### Your instructions
The expected output is the full set of entries, printed exactly, without pictures.

### Dataset content

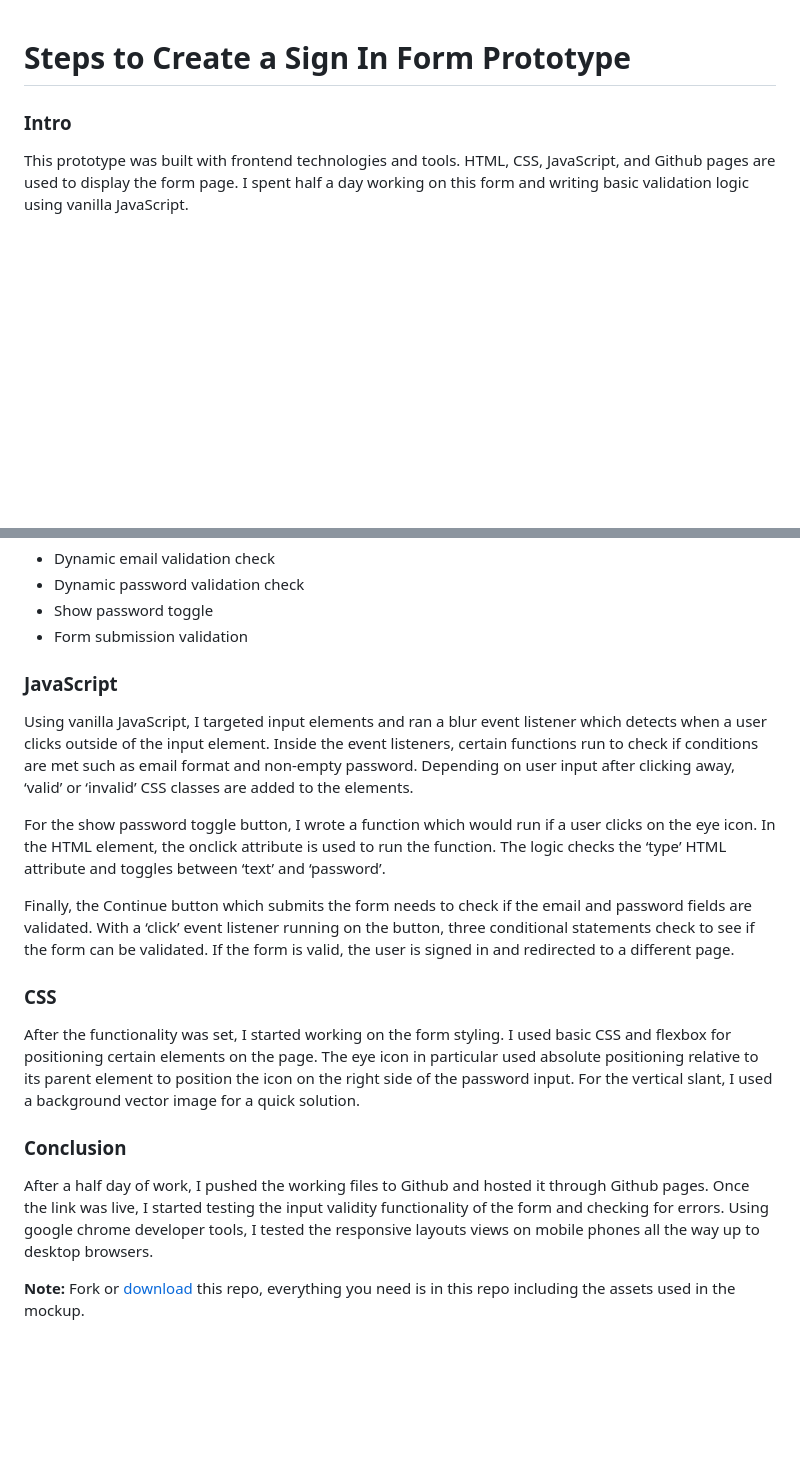
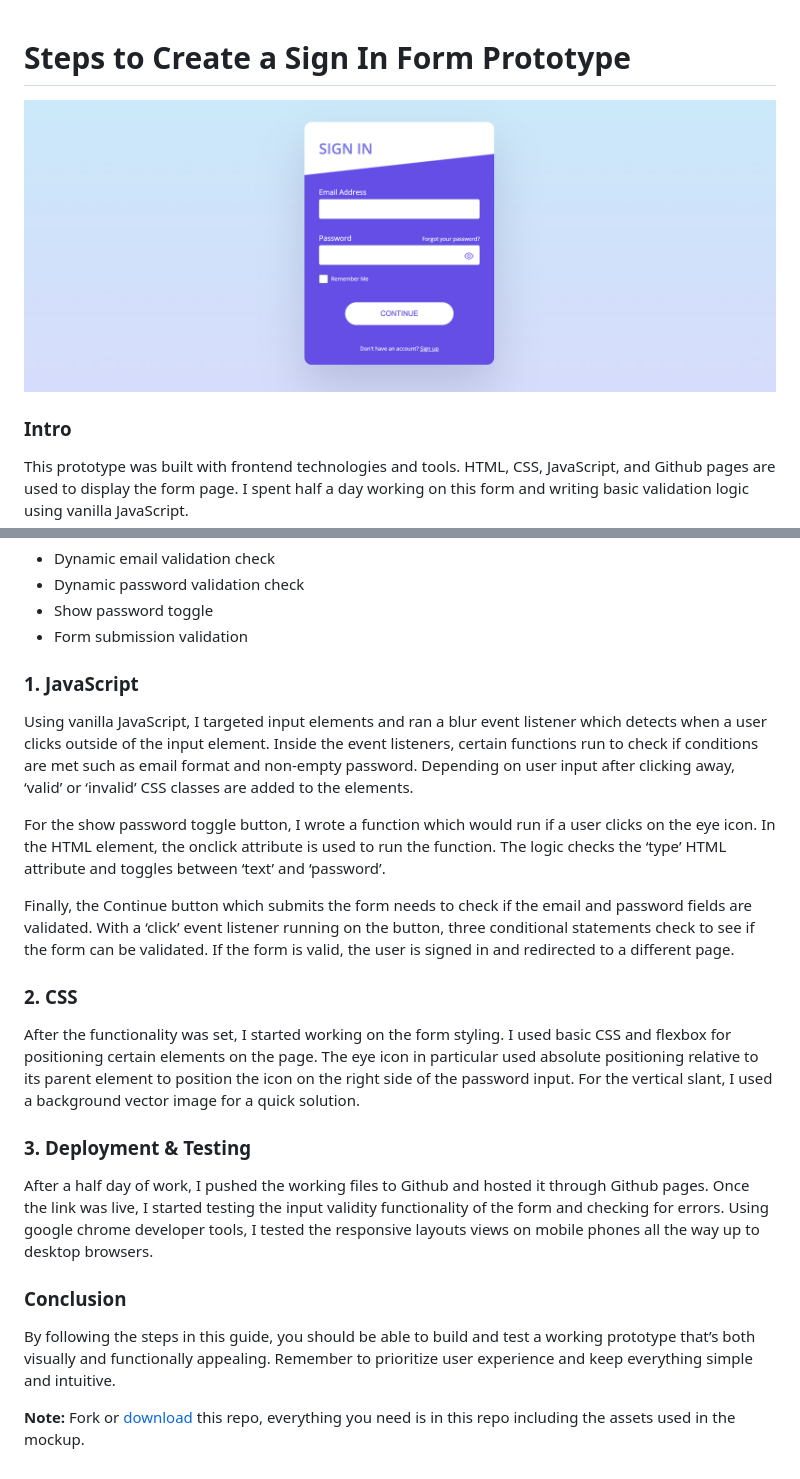
Before and after one commit to miikogonzaga/asc, a Markdown page: README.md, 2 parts joined by grey strips. GitHub-like rendering; pictures changed too: sign-in.png (added); blank space fills up the shorter version.

Commit message:
update readme steps

```diff
--- a/README.md
+++ b/README.md
@@ -1,4 +1,6 @@
 # Steps to Create a Sign In Form Prototype
+
+<img src="sign-in.png" alt="Sign in form" />
 
 ### Intro
 
@@ -14,7 +16,7 @@ Programming needs
 - Form submission validation
 
 
-### JavaScript
+### 1. JavaScript
 
 Using vanilla JavaScript, I targeted input elements and ran a blur event listener which detects when a user clicks outside of the input element. Inside the event listeners, certain functions run to check if conditions are met such as email format and non-empty password. Depending on user input after clicking away, ‘valid’ or ‘invalid’ CSS classes are added to the elements.
 
@@ -23,12 +25,17 @@ For the show password toggle button, I wrote a function which would run if a use
 Finally, the Continue button which submits the form needs to check if the email and password fields are validated. With a ‘click’ event listener running on the button, three conditional statements check to see if the form can be validated. If the form is valid, the user is signed in and redirected to a different page.
 
 
-### CSS
+### 2. CSS
 
 After the functionality was set, I started working on the form styling. I used basic CSS and flexbox for positioning certain elements on the page. The eye icon in particular used absolute positioning relative to its parent element to position the icon on the right side of the password input. For the vertical slant, I used a background vector image for a quick solution.
 
-### Conclusion
+### 3. Deployment & Testing
 
 After a half day of work, I pushed the working files to Github and hosted it through Github pages. Once the link was live, I started testing the input validity functionality of the form and checking for errors. Using google chrome developer tools, I tested the responsive layouts views on mobile phones all the way up to desktop browsers.
 
+### Conclusion
+
+By following the steps in this guide, you should be able to build and test a working prototype that’s both visually and functionally appealing. Remember to prioritize user experience and keep everything simple and intuitive.
+
+
 **Note:** Fork or [download](https://github.com/xtianares/UX-coding-challenge/archive/refs/heads/main.zip) this repo, everything you need is in this repo including the assets used in the mockup.
```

### Written answer
Before and after one commit to miikogonzaga/asc, a Markdown page: README.md, 2 parts joined by grey strips. GitHub-like rendering; pictures changed too: sign-in.png (added); blank space fills up the shorter version.

Commit message:
update readme steps

```diff
--- a/README.md
+++ b/README.md
@@ -1,4 +1,6 @@
 # Steps to Create a Sign In Form Prototype
+
+<img src="sign-in.png" alt="Sign in form" />
 
 ### Intro
 
@@ -14,7 +16,7 @@ Programming needs
 - Form submission validation
 
 
-### JavaScript
+### 1. JavaScript
 
 Using vanilla JavaScript, I targeted input elements and ran a blur event listener which detects when a user clicks outside of the input element. Inside the event listeners, certain functions run to check if conditions are met such as email format and non-empty password. Depending on user input after clicking away, ‘valid’ or ‘invalid’ CSS classes are added to the elements.
 
@@ -23,12 +25,17 @@ For the show password toggle button, I wrote a function which would run if a use
 Finally, the Continue button which submits the form needs to check if the email and password fields are validated. With a ‘click’ event listener running on the button, three conditional statements check to see if the form can be validated. If the form is valid, the user is signed in and redirected to a different page.
 
 
-### CSS
+### 2. CSS
 
 After the functionality was set, I started working on the form styling. I used basic CSS and flexbox for positioning certain elements on the page. The eye icon in particular used absolute positioning relative to its parent element to position the icon on the right side of the password input. For the vertical slant, I used a background vector image for a quick solution.
 
-### Conclusion
+### 3. Deployment & Testing
 
 After a half day of work, I pushed the working files to Github and hosted it through Github pages. Once the link was live, I started testing the input validity functionality of the form and checking for errors. Using google chrome developer tools, I tested the responsive layouts views on mobile phones all the way up to desktop browsers.
 
+### Conclusion
+
+By following the steps in this guide, you should be able to build and test a working prototype that’s both visually and functionally appealing. Remember to prioritize user experience and keep everything simple and intuitive.
+
+
 **Note:** Fork or [download](https://github.com/xtianares/UX-coding-challenge/archive/refs/heads/main.zip) this repo, everything you need is in this repo including the assets used in the mockup.
```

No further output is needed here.